J Cell Physiol. 2021 Apr;236(4):2800-2816. doi: 10.1002/jcp.30045. Epub 2020 Sep 23.


The tumor necrosis factor (TNF)-like core domain of receptor activator of nuclear factor-κB ligand (RANKL) is a functional domain critical for osteoclast differentiation. One of the missense mutations identified in patients with osteoclast-poor autosomal recessive osteopetrosis (ARO) is located in residue methionine 199 that is replaced with lysine (M199K) amid the TNF-like core domain. However, the structure-function relationship of this mutation is not clear. Sequence-based alignment revealed that the fragment containing human M199 is highly conserved and equivalent to M200 in rat. Using site-directed mutagenesis, we generated three recombinant RANKL mutants M200K/A/E (M200s) by replacing the methionine 200 with lysine (M200K), alanine (M200A), and glutamic acid (M200E), representative of distinct physical properties. TRAcP staining and bone pit assay showed that M200s failed to support osteoclast formation and bone resorption, accompanied by impaired osteoclast-related signal transduction. However, no antagonistic effect was found in M200s against wild-type rat RANKL. Analysis of the crystal structure of RANKL predicted that this methionine residue is located within the hydrophobic core of the protein, thus, likely to be crucial for protein folding and stability. Consistently, differential scanning fluorimetry analysis suggested that M200s were less stable.
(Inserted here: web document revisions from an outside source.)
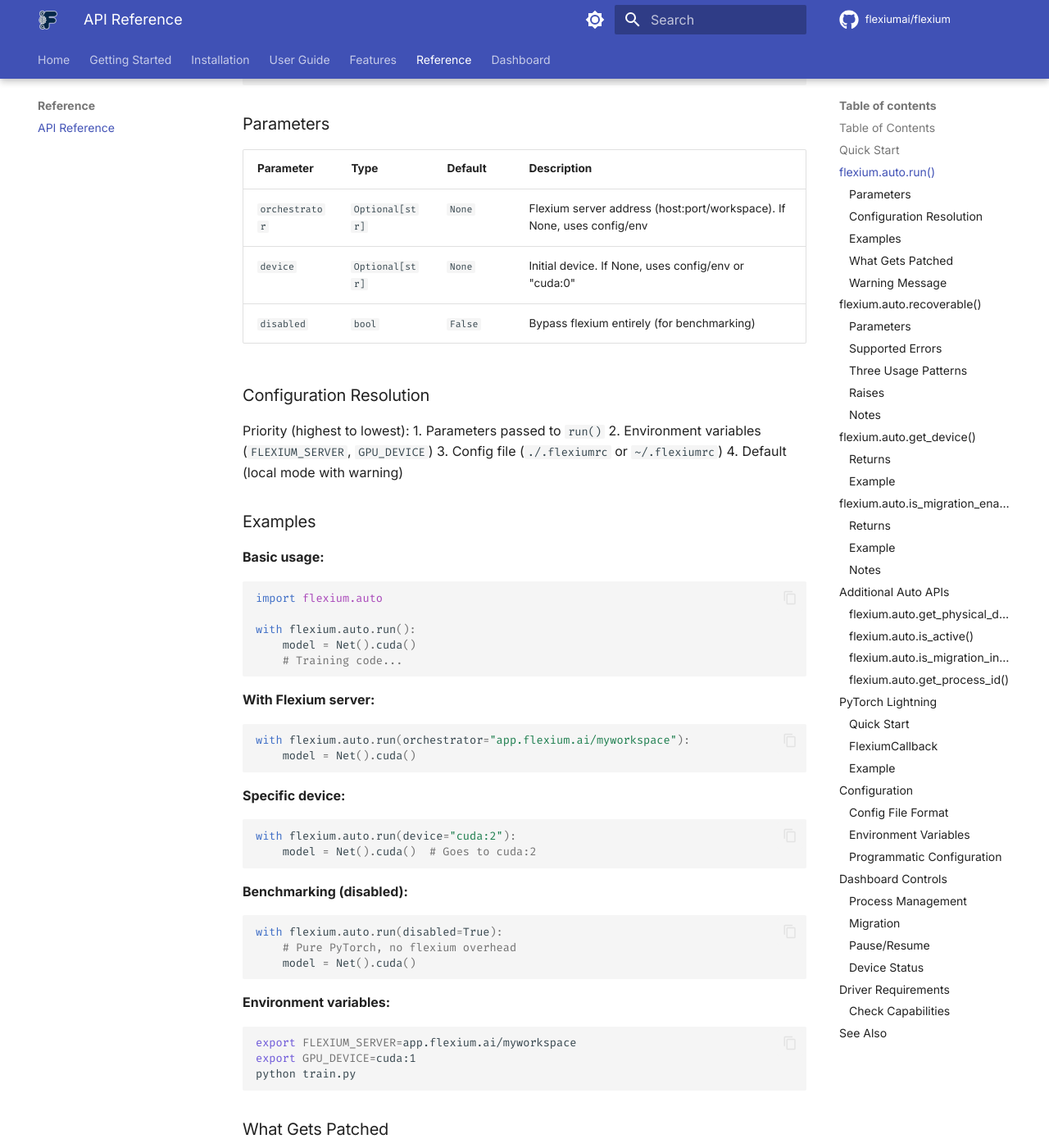
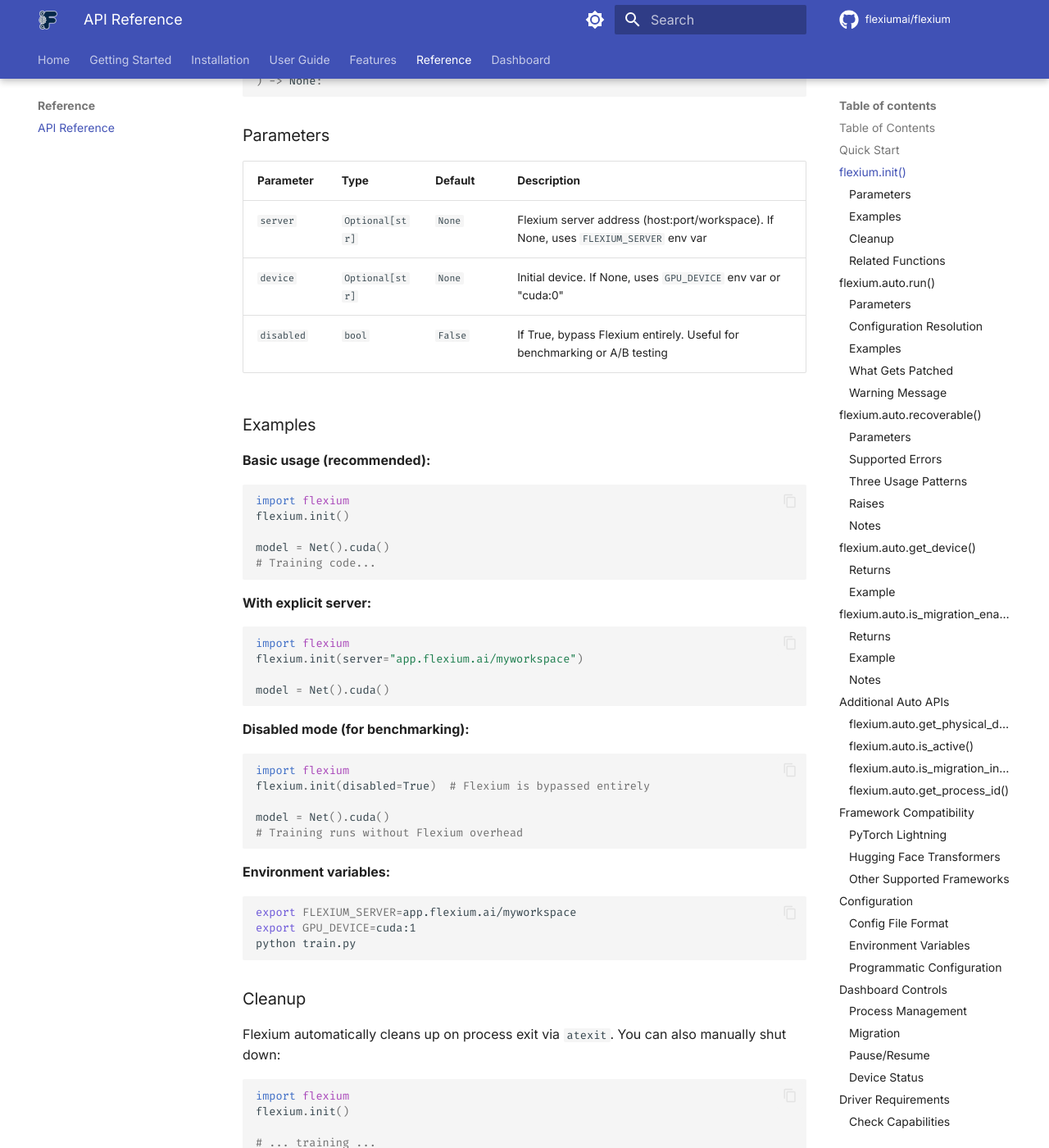
Before and after one commit to flexiumai/flexium, an MkDocs documentation site: the page built from docs/api.md, in a window 1280 px wide and 1400 px high, scrolled down 1361 px. Shown: the whole window at 82% size. Built offline with MkDocs 1.6.1 and Material for MkDocs 9.7.7, drawn with Linux system fonts in a browser that asks for light colours; comment, search, counter and statistics services are not loaded; the version menu is left out; some of the changed text lies outside the part shown.

Commit message:
feat: Add disabled parameter to flexium.init()
Added `disabled: bool = False` parameter to flexium.init() that allows
users to bypass Flexium entirely. Useful for benchmarking overhead or
A/B testing.

When disabled=True, Flexium is bypassed (no patching, no connection).

Co-Authored-By: Claude Opus 4.6 <noreply@anthropic.com>

````diff
--- a/docs/api.md
+++ b/docs/api.md
@@ -7,44 +7,122 @@ Complete API documentation for flexium.
 ## Table of Contents
 
 1. [Quick Start](#quick-start)
-2. [flexium.auto.run()](#flexiumautorun)
-3. [flexium.auto.recoverable()](#flexiumautorecoverable)
-4. [flexium.auto.get_device()](#flexiumautoget_device)
-5. [flexium.auto.is_migration_enabled()](#flexiumautois_migration_enabled)
-6. [Additional Auto APIs](#additional-auto-apis)
-7. [PyTorch Lightning](#pytorch-lightning)
-8. [Configuration](#configuration)
-9. [Dashboard Controls](#dashboard-controls)
+2. [flexium.init()](#flexiuminit) (recommended)
+3. [flexium.auto.run()](#flexiumautorun) (explicit scope control)
+4. [flexium.auto.recoverable()](#flexiumautorecoverable)
+5. [flexium.auto.get_device()](#flexiumautoget_device)
+6. [flexium.auto.is_migration_enabled()](#flexiumautois_migration_enabled)
+7. [Additional Auto APIs](#additional-auto-apis)
+8. [PyTorch Lightning](#pytorch-lightning)
+9. [Configuration](#configuration)
+10. [Dashboard Controls](#dashboard-controls)
 
 ---
 
 ## Quick Start
 
 ```python
-import flexium.auto
+import flexium
+flexium.init()
 
-with flexium.auto.run():
-    # Standard PyTorch code - no changes needed!
-    model = Net().cuda()
-    optimizer = torch.optim.Adam(model.parameters())
+# Standard PyTorch code - no changes needed!
+model = Net().cuda()
+optimizer = torch.optim.Adam(model.parameters())
 
-    for epoch in range(100):
-        for batch in dataloader:
-            data, target = batch[0].cuda(), batch[1].cuda()
-            output = model(data)
-            loss = criterion(output, target)
-            loss.backward()
-            optimizer.step()
-            optimizer.zero_grad()
+for epoch in range(100):
+    for batch in dataloader:
+        data, target = batch[0].cuda(), batch[1].cuda()
+        output = model(data)
+        loss = criterion(output, target)
+        loss.backward()
+        optimizer.step()
+        optimizer.zero_grad()
 ```
 
 That's it! Your training is now migratable via the Flexium dashboard.
 
 ---
 
+## flexium.init()
+
+Initialize Flexium for the entire process. This is the simplest way to enable GPU migration.
+
+```python
+def init(
+    server: Optional[str] = None,
+    device: Optional[str] = None,
+    disabled: bool = False,
+) -> None:
+```
+
+### Parameters
+
+| Parameter | Type | Default | Description |
+|-----------|------|---------|-------------|
+| `server` | `Optional[str]` | `None` | Flexium server address (host:port/workspace). If None, uses `FLEXIUM_SERVER` env var |
+| `device` | `Optional[str]` | `None` | Initial device. If None, uses `GPU_DEVICE` env var or "cuda:0" |
+| `disabled` | `bool` | `False` | If True, bypass Flexium entirely. Useful for benchmarking or A/B testing |
+
+### Examples
+
+**Basic usage (recommended):**
+```python
+import flexium
+flexium.init()
+
+model = Net().cuda()
+# Training code...
+```
+
+**With explicit server:**
+```python
+import flexium
+flexium.init(server="app.flexium.ai/myworkspace")
+
+model = Net().cuda()
+```
+
+**Disabled mode (for benchmarking):**
+```python
+import flexium
+flexium.init(disabled=True)  # Flexium is bypassed entirely
+
+model = Net().cuda()
+# Training runs without Flexium overhead
+```
+
+**Environment variables:**
+```bash
+export FLEXIUM_SERVER=app.flexium.ai/myworkspace
+export GPU_DEVICE=cuda:1
+python train.py
+```
+
+### Cleanup
+
+Flexium automatically cleans up on process exit via `atexit`. You can also manually shut down:
+
+```python
+import flexium
+flexium.init()
+
+# ... training ...
+
+flexium.shutdown()  # Optional: manual cleanup
+```
+
+### Related Functions
+
+```python
+flexium.is_initialized()  # Check if init() has been called
+flexium.shutdown()        # Manually shut down (usually not needed)
+```
+
+---
+
 ## flexium.auto.run()
 
-Context manager for transparent GPU management with live migration support.
+Context manager for transparent GPU management with live migration support. Use this for explicit scope control when you need finer control over when Flexium is active. For most cases, use `flexium.init()` instead.
 
 ```python
 @contextmanager
@@ -73,7 +151,7 @@ Priority (highest to lowest):
 
 ### Examples
 
-**Basic usage:**
+**Basic usage (prefer `flexium.init()` for simpler code):**
 ```python
 import flexium.auto
 
@@ -110,7 +188,7 @@ python train.py
 
 ### What Gets Patched
 
-When inside `run()`, the following PyTorch functions are patched for device routing:
+When inside `run()` or after `init()`, the following PyTorch functions are patched for device routing:
 
 | Function | Behavior |
 |----------|----------|
@@ -218,14 +296,14 @@ Current device string (e.g., `"cuda:0"`, `"cuda:1"`, `"cpu"`).
 ### Example
 
 ```python
-import flexium.auto
+import flexium
+flexium.init()
 
-with flexium.auto.run():
-    device = flexium.auto.get_device()
-    print(f"Training on: {device}")
+device = flexium.auto.get_device()
+print(f"Training on: {device}")
 
-    # Can be used for manual tensor placement
-    custom_tensor = torch.zeros(100).to(device)
+# Can be used for manual tensor placement
+custom_tensor = torch.zeros(100).to(device)
 ```
 
 ---
@@ -246,17 +324,16 @@ def is_migration_enabled() -> bool:
 ### Example
 
 ```python
-import flexium.auto
+import flexium
+flexium.init()
 
-with flexium.auto.run():
-    if flexium.auto.is_migration_enabled():
-        print("Migration available - can migrate via dashboard")
-    else:
-        print("Migration disabled - requirements not met")
+if flexium.auto.is_migration_enabled():
+    print("Migration available - can migrate via dashboard")
+else:
+    print("Migration disabled - requirements not met")
 
-    # Training works either way
-    model = Net().cuda()
-    ...
+# Training works either way
+model = Net().cuda()
 ```
 
 ### Notes
@@ -311,64 +388,52 @@ Returns a string like `"gpu-abc12345"`.
 
 ---
 
-## PyTorch Lightning
+## Framework Compatibility
 
-Flexium integrates with PyTorch Lightning via `FlexiumCallback`.
+Flexium works seamlessly with any PyTorch-based framework. No special integration code, callbacks, or wrappers needed - just call `flexium.init()` and your existing code works unchanged.
 
-### Quick Start
+### PyTorch Lightning
 
 ```python
-from pytorch_lightning import Trainer
-from flexium.lightning import FlexiumCallback
+import flexium
+flexium.init()
 
-trainer = Trainer(
-    callbacks=[FlexiumCallback()],
-    accelerator="gpu",
-    devices=1,
-)
-trainer.fit(model, dataloader)
-```
+import pytorch_lightning as pl
 
-### FlexiumCallback
-
-```python
-from flexium.lightning import FlexiumCallback
-
-class FlexiumCallback(Callback):
-    def __init__(
-        self,
-        orchestrator: Optional[str] = None,
-        device: Optional[str] = None,
-        disabled: bool = False,
-    ) -> None:
-```
-
-| Parameter | Type | Default | Description |
-|-----------|------|---------|-------------|
-| `orchestrator` | `str` | `None` | Flexium server address |
-| `device` | `str` | `None` | Initial device |
-| `disabled` | `bool` | `False` | Disable Flexium |
-
-### Example
-
-```python
-from pytorch_lightning import Trainer, LightningModule
-from flexium.lightning import FlexiumCallback
-
-class MyModel(LightningModule):
+class MyModel(pl.LightningModule):
     # Your standard Lightning module - no changes needed
     ...
 
-trainer = Trainer(
-    callbacks=[FlexiumCallback(orchestrator="app.flexium.ai/myworkspace")],
-    max_epochs=100,
-    accelerator="gpu",
-    devices=1,
-)
-trainer.fit(model, dataloader)
+trainer = pl.Trainer(max_epochs=100, accelerator="gpu", devices=1)
+trainer.fit(model, datamodule)
 ```
 
-For more details, see [Lightning Integration](features/lightning-integration.md).
+### Hugging Face Transformers
+
+```python
+import flexium
+flexium.init()
+
+from transformers import AutoModelForSequenceClassification, Trainer, TrainingArguments
+
+model = AutoModelForSequenceClassification.from_pretrained("bert-base-uncased")
+trainer = Trainer(model=model, args=training_args, train_dataset=dataset)
+trainer.train()
+```
+
+### Other Supported Frameworks
+
+| Framework | Status |
+|-----------|--------|
+| PyTorch | ✅ Full support |
+| PyTorch Lightning | ✅ Full support |
+| Hugging Face Transformers | ✅ Full support |
+| Hugging Face Accelerate | ✅ Full support |
+| timm | ✅ Full support |
+| torchvision | ✅ Full support |
+| FastAI | ✅ Full support |
+
+For more details and examples, see [Framework Compatibility](features/framework-compatibility.md).
 
 ---
 
````
Also changed, not shown: flexium/__init__.py (+115 -14 lines).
Western blot analysis analyses further revealed impaired RANKL trimerization by M200s. Furthermore, receptor-ligand binding assay displayed interrupted interaction of M200s to its intrinsic receptors. Collectively, our studies revealed the molecular basis of human M199-induced ARO and elucidated the indispensable role of rodent residue M200 (equivalent to human M199) for the RANKL function.

Keywords: RANKL trimerization; osteoclasts; protein structures; rRANKL M200s; signal transduction.